Problem requirements: What is the number of lines in the data holding the word "reputable"? Give that number by itself.
++++ Source data ++++
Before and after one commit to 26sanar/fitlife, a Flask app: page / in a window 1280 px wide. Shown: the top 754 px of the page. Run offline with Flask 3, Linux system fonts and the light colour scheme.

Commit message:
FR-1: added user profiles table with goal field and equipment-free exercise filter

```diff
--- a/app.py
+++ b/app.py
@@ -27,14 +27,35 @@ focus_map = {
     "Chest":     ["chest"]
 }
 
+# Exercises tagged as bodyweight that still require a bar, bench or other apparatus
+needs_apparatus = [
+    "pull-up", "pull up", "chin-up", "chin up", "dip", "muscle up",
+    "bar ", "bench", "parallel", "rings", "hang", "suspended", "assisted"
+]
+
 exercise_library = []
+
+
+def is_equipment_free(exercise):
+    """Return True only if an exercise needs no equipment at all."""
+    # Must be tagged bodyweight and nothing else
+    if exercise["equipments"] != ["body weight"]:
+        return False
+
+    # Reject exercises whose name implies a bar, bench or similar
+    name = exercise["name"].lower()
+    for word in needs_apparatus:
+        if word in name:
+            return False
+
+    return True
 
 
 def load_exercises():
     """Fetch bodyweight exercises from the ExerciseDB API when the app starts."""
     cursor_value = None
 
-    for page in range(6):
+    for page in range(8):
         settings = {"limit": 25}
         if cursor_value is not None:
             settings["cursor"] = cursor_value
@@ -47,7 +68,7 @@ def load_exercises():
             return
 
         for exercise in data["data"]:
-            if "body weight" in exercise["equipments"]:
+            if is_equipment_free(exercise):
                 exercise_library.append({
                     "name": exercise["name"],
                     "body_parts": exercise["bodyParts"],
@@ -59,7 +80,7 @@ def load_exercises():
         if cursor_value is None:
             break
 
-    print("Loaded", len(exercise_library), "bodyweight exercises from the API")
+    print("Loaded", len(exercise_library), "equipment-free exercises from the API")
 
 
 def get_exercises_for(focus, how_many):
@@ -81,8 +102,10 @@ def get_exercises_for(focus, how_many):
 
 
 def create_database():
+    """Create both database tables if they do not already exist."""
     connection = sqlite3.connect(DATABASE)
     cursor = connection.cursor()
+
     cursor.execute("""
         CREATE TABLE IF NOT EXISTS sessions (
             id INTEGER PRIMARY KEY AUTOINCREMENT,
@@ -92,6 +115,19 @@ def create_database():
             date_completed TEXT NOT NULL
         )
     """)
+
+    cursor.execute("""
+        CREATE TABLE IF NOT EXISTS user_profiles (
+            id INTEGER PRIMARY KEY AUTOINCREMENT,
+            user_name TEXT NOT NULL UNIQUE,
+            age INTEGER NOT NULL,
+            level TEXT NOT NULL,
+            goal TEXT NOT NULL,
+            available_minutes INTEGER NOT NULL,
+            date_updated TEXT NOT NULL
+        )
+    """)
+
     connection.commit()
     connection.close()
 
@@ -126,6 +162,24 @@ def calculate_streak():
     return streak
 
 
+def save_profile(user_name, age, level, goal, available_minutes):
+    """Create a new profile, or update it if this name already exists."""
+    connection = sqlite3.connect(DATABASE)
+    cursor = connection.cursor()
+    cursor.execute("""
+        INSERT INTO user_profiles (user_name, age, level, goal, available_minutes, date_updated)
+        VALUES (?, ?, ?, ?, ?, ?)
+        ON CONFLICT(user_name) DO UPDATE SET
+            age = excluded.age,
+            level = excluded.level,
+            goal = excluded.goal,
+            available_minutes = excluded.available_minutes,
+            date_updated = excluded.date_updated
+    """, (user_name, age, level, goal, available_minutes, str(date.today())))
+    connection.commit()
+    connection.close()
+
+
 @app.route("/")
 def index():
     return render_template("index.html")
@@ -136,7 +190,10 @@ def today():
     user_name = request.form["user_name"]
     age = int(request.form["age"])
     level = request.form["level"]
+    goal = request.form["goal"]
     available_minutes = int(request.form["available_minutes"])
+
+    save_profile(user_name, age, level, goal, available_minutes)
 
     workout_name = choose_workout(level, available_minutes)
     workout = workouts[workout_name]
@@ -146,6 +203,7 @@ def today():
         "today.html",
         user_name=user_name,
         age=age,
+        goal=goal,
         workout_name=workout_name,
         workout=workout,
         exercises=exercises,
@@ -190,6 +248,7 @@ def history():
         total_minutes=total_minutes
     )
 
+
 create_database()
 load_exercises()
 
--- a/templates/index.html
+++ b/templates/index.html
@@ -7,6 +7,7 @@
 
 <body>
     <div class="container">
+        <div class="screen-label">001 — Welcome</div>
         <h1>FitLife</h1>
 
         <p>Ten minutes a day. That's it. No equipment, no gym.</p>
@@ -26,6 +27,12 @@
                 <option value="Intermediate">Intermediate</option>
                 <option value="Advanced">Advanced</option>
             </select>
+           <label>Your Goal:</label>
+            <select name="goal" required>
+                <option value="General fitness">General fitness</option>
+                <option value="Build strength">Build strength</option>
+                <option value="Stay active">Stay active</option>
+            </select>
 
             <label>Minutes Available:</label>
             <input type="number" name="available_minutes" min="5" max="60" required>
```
++++
++++ Source data ++++
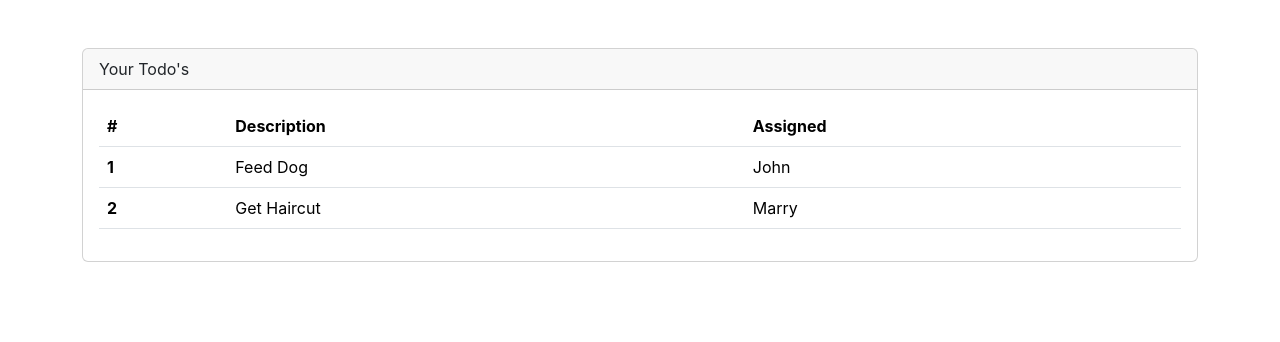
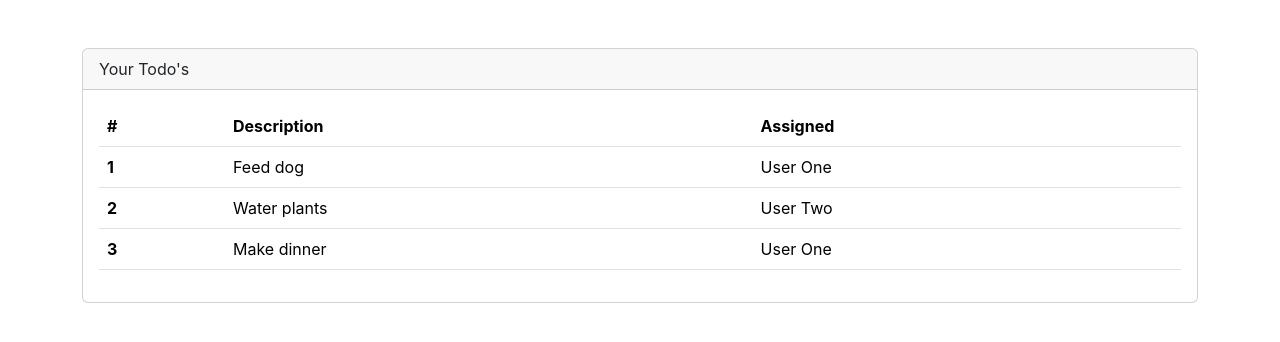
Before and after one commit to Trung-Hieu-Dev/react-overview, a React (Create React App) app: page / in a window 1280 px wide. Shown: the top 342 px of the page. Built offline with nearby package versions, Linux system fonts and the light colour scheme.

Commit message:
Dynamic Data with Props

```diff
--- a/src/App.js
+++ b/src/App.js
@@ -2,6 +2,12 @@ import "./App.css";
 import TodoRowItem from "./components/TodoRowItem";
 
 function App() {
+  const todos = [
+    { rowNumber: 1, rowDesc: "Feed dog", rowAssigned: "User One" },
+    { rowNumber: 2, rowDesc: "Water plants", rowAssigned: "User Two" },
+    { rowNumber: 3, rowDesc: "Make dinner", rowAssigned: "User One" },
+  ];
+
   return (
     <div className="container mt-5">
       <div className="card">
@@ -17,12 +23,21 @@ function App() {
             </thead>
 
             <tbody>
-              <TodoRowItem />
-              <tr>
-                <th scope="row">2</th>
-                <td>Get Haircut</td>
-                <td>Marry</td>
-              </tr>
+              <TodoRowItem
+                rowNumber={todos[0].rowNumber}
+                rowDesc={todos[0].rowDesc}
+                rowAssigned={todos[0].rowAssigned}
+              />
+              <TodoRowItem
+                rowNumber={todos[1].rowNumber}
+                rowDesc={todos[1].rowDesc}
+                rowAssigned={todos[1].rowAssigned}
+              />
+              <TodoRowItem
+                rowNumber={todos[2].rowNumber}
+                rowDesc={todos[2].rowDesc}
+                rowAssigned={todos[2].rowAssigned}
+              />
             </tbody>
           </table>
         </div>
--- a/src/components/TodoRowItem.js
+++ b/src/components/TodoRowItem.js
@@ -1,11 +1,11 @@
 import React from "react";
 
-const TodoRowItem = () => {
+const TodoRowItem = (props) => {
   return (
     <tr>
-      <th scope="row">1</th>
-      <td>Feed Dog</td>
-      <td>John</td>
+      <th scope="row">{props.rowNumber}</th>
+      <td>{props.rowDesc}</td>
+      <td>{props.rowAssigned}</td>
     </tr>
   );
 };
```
++++
++++ Source data ++++
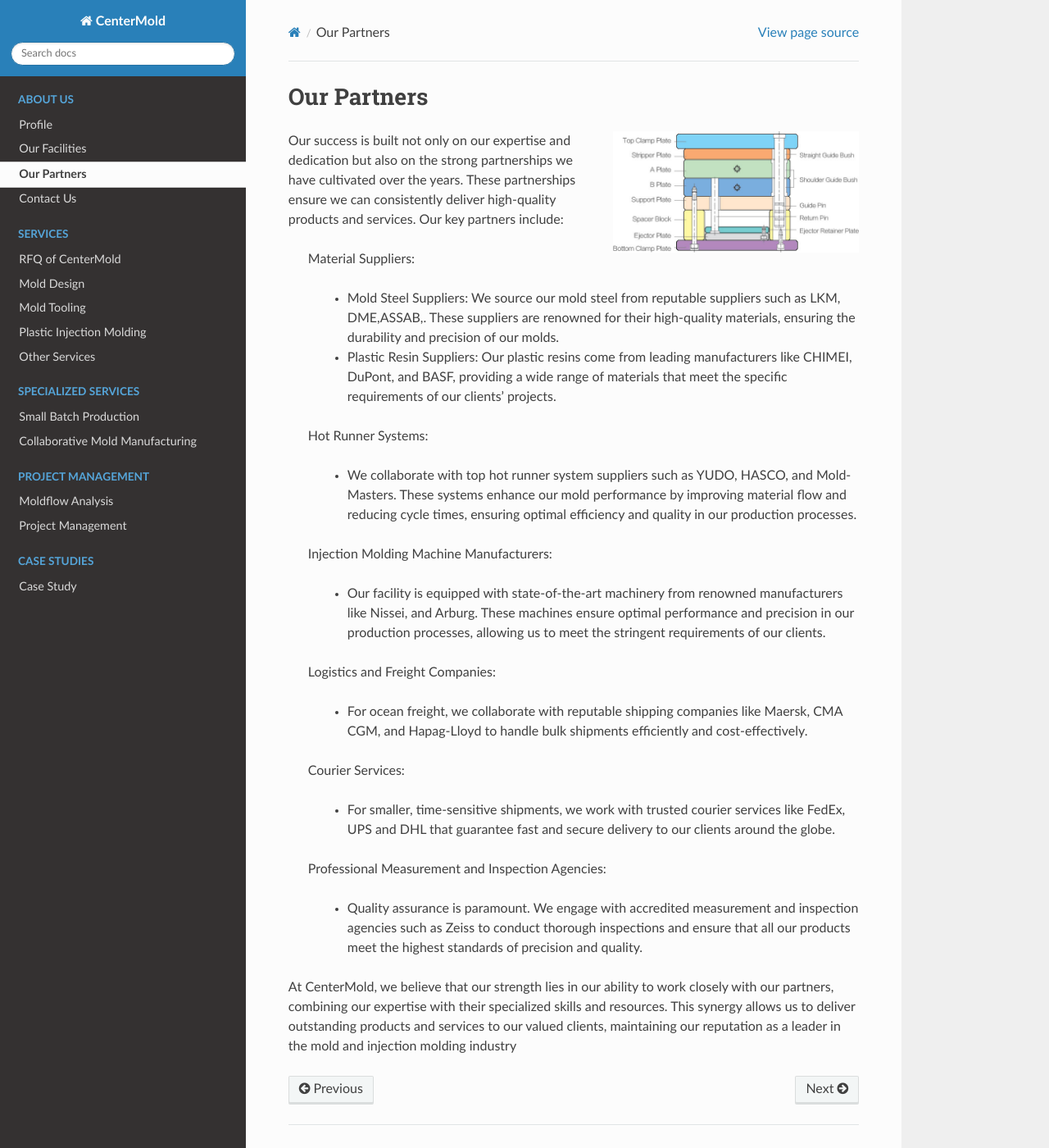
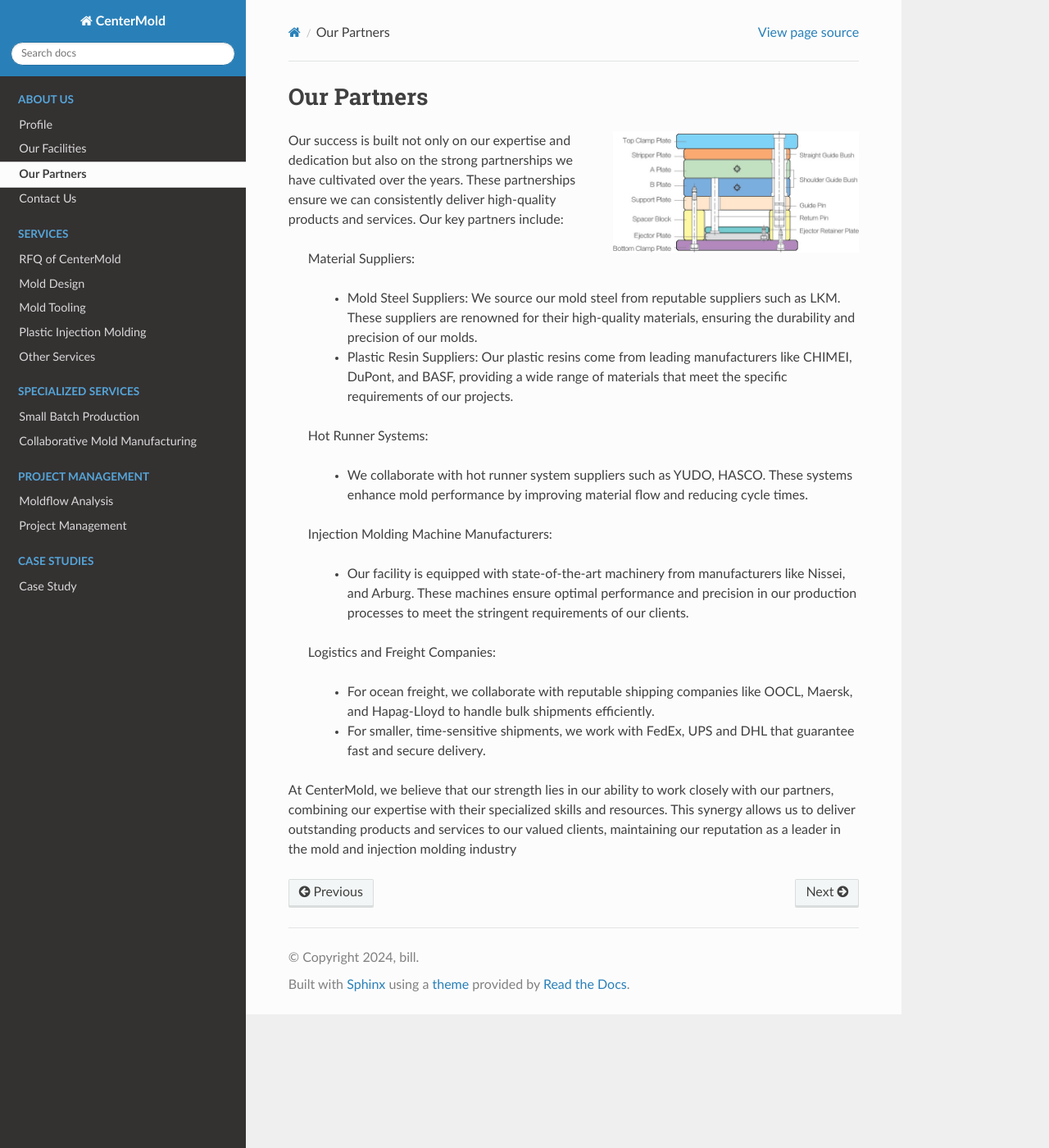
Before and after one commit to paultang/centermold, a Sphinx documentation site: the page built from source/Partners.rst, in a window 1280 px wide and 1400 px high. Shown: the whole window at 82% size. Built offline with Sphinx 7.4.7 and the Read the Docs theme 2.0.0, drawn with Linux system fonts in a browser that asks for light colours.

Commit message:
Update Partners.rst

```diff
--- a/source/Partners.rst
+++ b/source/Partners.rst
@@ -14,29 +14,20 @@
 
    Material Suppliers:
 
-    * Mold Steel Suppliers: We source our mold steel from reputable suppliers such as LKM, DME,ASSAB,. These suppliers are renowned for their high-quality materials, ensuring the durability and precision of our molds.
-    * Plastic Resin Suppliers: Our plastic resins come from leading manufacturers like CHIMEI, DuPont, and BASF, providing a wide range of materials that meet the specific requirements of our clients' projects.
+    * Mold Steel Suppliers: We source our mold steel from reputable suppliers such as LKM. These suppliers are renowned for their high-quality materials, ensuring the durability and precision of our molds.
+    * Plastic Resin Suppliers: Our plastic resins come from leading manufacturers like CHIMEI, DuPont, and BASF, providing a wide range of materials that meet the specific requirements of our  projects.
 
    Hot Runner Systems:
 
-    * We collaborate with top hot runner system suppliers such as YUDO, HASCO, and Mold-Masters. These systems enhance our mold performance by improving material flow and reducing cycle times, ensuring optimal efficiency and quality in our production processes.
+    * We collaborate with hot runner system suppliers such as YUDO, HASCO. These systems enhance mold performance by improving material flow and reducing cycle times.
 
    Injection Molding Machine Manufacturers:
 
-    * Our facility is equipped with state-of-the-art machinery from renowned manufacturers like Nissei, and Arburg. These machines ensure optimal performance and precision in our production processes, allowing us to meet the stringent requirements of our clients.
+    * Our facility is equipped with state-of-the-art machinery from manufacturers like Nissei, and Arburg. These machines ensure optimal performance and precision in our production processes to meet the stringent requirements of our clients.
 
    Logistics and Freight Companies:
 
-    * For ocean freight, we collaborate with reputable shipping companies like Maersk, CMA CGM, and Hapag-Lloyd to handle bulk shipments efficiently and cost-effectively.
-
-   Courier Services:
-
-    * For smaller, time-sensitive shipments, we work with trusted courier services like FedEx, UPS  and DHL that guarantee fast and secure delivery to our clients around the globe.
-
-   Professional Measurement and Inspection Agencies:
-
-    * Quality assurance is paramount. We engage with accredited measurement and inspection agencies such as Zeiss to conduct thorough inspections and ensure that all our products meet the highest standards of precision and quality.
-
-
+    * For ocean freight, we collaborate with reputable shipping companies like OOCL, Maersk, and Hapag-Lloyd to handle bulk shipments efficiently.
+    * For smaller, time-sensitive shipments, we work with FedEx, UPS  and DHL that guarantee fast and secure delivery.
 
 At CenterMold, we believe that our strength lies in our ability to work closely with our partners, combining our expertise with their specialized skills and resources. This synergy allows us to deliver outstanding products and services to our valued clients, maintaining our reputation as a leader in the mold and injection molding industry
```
++++
Answer: 4